The billions of dollars Canadians are already paying out for weather-related climate disasters are just the tip of a much bigger iceberg that calls for proactive investment in climate adaptation and resilience, the Canadian Institute for Climate Choices (CICC) concludes in a report issued last week.
Coming on the heels of last week’s Fall Economic Statement, the institute warns that insured catastrophic losses related to severe weather were twice as high from 2010 to 2019 as they were over the previous 18 years. The average cost per disaster has increased 1,250%, from about C$8 million in the early 1970s to more than $110 million today.
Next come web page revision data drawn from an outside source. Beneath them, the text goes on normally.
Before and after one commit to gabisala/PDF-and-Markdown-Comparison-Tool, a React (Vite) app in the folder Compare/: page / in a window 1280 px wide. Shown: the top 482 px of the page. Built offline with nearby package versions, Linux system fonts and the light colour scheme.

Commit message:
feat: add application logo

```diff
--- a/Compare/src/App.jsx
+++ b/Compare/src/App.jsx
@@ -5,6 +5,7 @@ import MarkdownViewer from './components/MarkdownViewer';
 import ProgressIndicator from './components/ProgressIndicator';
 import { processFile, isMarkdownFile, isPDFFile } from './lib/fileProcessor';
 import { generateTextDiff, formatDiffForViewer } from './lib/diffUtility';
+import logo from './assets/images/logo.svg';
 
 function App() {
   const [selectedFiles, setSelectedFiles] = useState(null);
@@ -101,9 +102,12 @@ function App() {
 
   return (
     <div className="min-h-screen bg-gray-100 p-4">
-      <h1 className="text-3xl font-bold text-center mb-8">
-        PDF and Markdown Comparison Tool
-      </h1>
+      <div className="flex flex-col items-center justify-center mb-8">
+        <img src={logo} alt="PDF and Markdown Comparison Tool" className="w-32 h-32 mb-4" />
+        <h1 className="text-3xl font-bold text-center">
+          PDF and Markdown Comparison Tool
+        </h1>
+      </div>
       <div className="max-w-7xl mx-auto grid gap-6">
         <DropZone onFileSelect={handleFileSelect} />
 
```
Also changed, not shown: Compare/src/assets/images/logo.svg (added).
Weather-related disasters and catastrophic losses over the last decade wiped out five to six percent of the country’s annual GDP growth, compared to 1% in decades past.
“If we think of the costs of climate change as an iceberg ahead, this introductory paper aims to zoom in on the tip of the iceberg—the known and measurable hazards—as well as the contours of what lies below the water,” the institute states in the executive summary of a report based on data from the Canadian Disaster Database and the Insurance Bureau of Canada.
“As policy-makers, business leaders, communities, and individuals cope with the current impacts of climate change and prepare for a future defined by climate disruption, both parts of the iceberg should be top-of-mind in risk assessments, investment planning, and policy decisions.”
In a release accompanying the report, the CICC:
• Points to the wildfire known as The Beast, which consumed much of Fort McMurray, Alberta in 2016, as the single most costly weather event in Canadian history, with a price tag of $11 billion that included property and infrastructure damage as well as the cost of business disruptions;
• Calculates that weeks of spring flooding in Ontario, Quebec, and New Brunswick affected 3,800 businesses;
• Places the cost of permafrost thaw in 33 Northwest Territories communities at $1.3 billion over the next 75 years, equivalent to 25% of the NWT’s current GDP.
“Reducing emissions is critical to contain future damages,” states the institute’s landing page for the report. “But past global emissions mean Canadians face looming costs on the horizon,” with 1.8 million homes already at very high risk of flooding, and roads and power lines vulnerable to climate impacts.
The CICC calls for Canadian governments to invest more in climate adaptation, coordinate their efforts more effectively, and “systematically enhance disclosure of physical risks to mobilize planning and investment decisions”.